By leveraging SMART Box™, small business owners can better understand their options and make an informed decision. Because with lending, as with just about everything else, knowledge is power.

Applying Yourself

After deciding which loan option is best for your business, you’re ready to begin the application process. This step is a time for careful reading, detailed preparation, and timely submissions. Every document requested by a lender should be considered a requirement, so take care that nothing is neglected. When lenders receive incomplete applications, they often toss them in the wastebasket.

Some borrowers may find it frustrating that lenders are so strict when it comes to applications, but this approach isn’t surprising. After all, your application presents a lender with an ideal opportunity to evaluate your ability to understand details and follow through with precision. If you can do these things in your application, there’s a good chance you’ll also do them in your business, which makes you a safer bet for a loan.

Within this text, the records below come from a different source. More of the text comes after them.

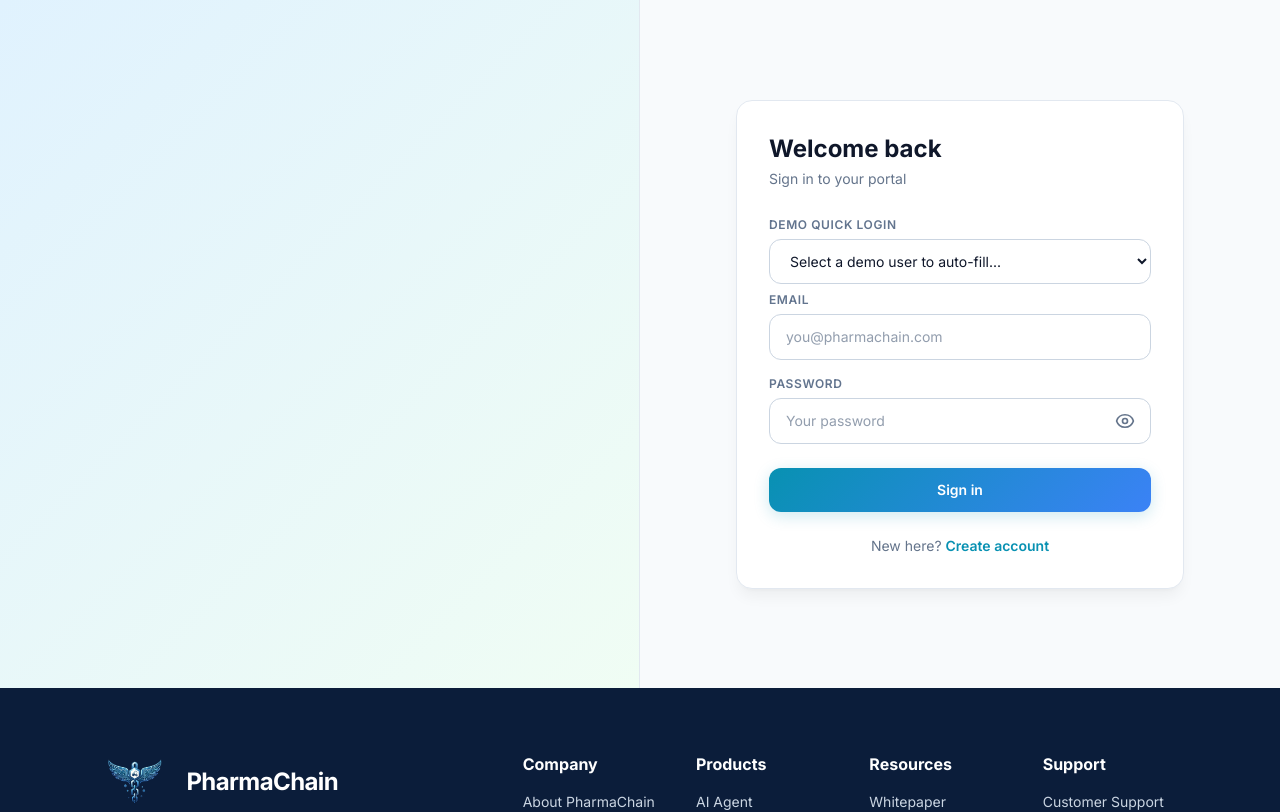
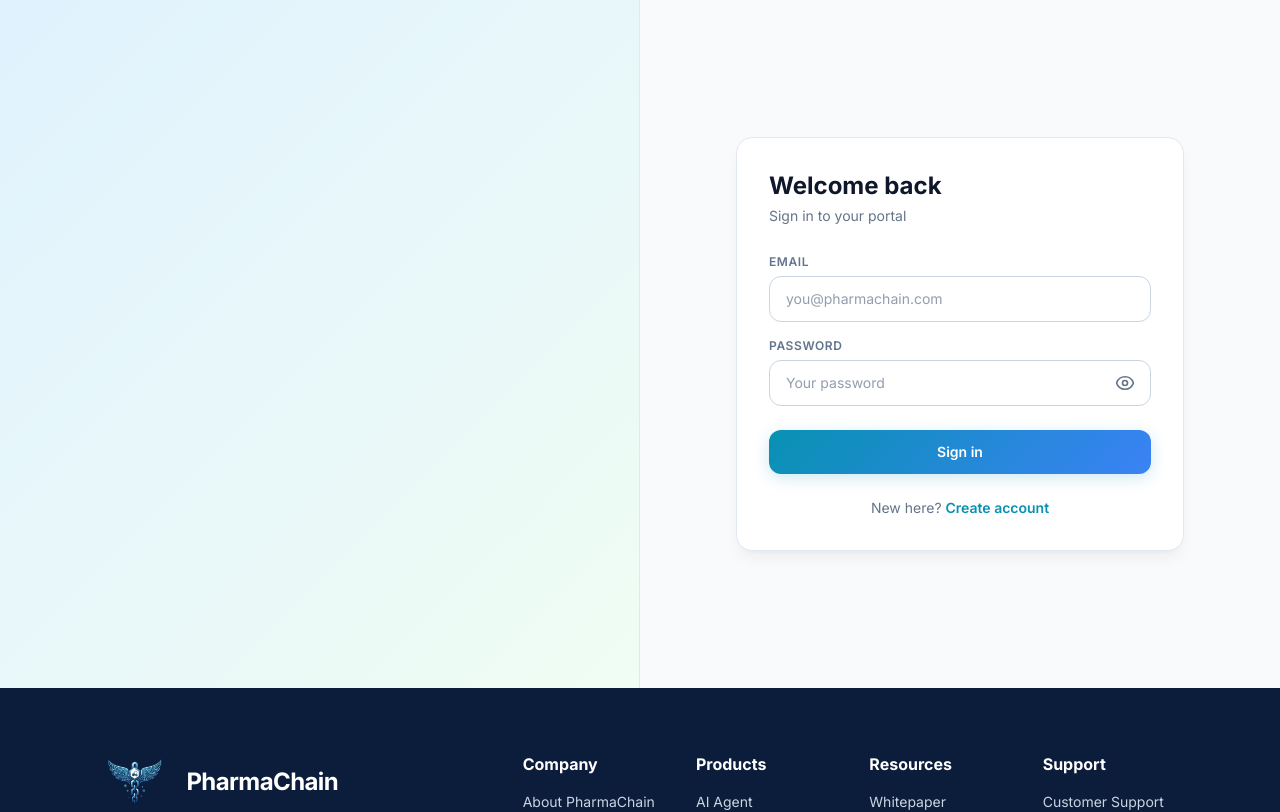
Before and after one commit to Anish05s/PharmaChain, a React (Vite) app in the folder frontend/: page /login in a window 1280 px wide. Shown: the top 812 px of the page. Built offline with nearby package versions, Linux system fonts and the light colour scheme; no server answers.

Commit message:
Remove quick demo login dropdown

```diff
--- a/frontend/src/pages/Login.jsx
+++ b/frontend/src/pages/Login.jsx
@@ -106,25 +106,6 @@ export default function Login() {
               )}
 
               <form onSubmit={handleSubmit} className="space-y-4">
-                <div className="mb-2">
-                  <label className="text-xs font-semibold text-slate-500 uppercase tracking-wider mb-1.5 block">Demo Quick Login</label>
-                  <select
-                    className="w-full px-4 py-3 text-sm rounded-xl cursor-pointer transition-colors"
-                    style={{ background: '#f8fafc', border: '1px solid var(--border)', color: 'var(--text-base)' }}
-                    defaultValue=""
-                    onChange={(e) => {
-                      if (!e.target.value) return;
-                      const [em, pw] = e.target.value.split(':');
-                      setEmail(em);
-                      setPassword(pw);
-                    }}
-                  >
-                    <option value="" disabled>Select a demo user to auto-fill...</option>
-                    <option value="admin@moonpharma.com:password">Manufacturer - Kailash Chandrasekhar (Moon Pharma)</option>
-                    <option value="admin@paulmedico.com:password">Supplier - Aditya Paul (Paul Medico)</option>
-                    <option value="admin@ethhospitals.com:password">Hospital - Dr. Madhumita Sen (ETH Hospitals)</option>
-                  </select>
-                </div>
                 <div>
                   <label className="text-xs font-semibold text-slate-500 uppercase tracking-wider mb-1.5 block">Email</label>
                   <input
```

In fact, you’d likely use a similar approach if you were hiring a new employee. Imagine if you emailed a candidate before their first interview, reminding them to bring their driver’s license and a printed copy of their resume. The candidate arrives, sits down in front of your desk, and removes a couple of items from her briefcase. But instead of the requested documents, she gives you a personal essay and a library card.

Needless to say, you wouldn’t be impressed. And that candidate likely wouldn’t get the job.

So what exactly will you need to provide with your application? That depends on the specific lender and the loan. But some of the most common documents include:

  • Credit reports
  • Personal and business tax returns
  • Personal financial statements
  • Personal background information
  • Resume
  • Business plan
  • Projected financial statements
  • Personal and business bank statements
  • Details of potential collateral
  • Business licenses and registrations
  • Articles of incorporation
  • Copies of contracts with third parties
  • Franchise agreements
  • Commercial leases

After you click submit on your application, the lender will review all of the information you’ve provided. Your personal and business credit will be of paramount importance, as it’s a clear metric that can help predict whether or not you’d pay back any money you were to borrow. Good scores not only improve your chances of getting approved but also open the door to more favorable interest rates and repayment terms.

For this reason, it’s advisable to proactively monitor your credit scores and do everything in your power to bolster them. Errors are actually quite common on personal credit scores with the 3 major bureaus, so check them often and amend anything that looks amiss.

By paying attention to the details and making yourself as compelling a candidate as possible, you’ll greatly improve your chances of success. And each positive step you take gets you one step closer to acquiring the ideal loan for your small business.


Grant Olsen

Grant Olsen is a writer specializing in small business loans, leadership skills, and growth strategies. He is a contributing writer for KSL 5 TV, where his articles have generated more than 6 million page views, and has been featured on and Grant is also the author of the book "Rhino Trouble." He has a B.A. in English from Brigham Young University.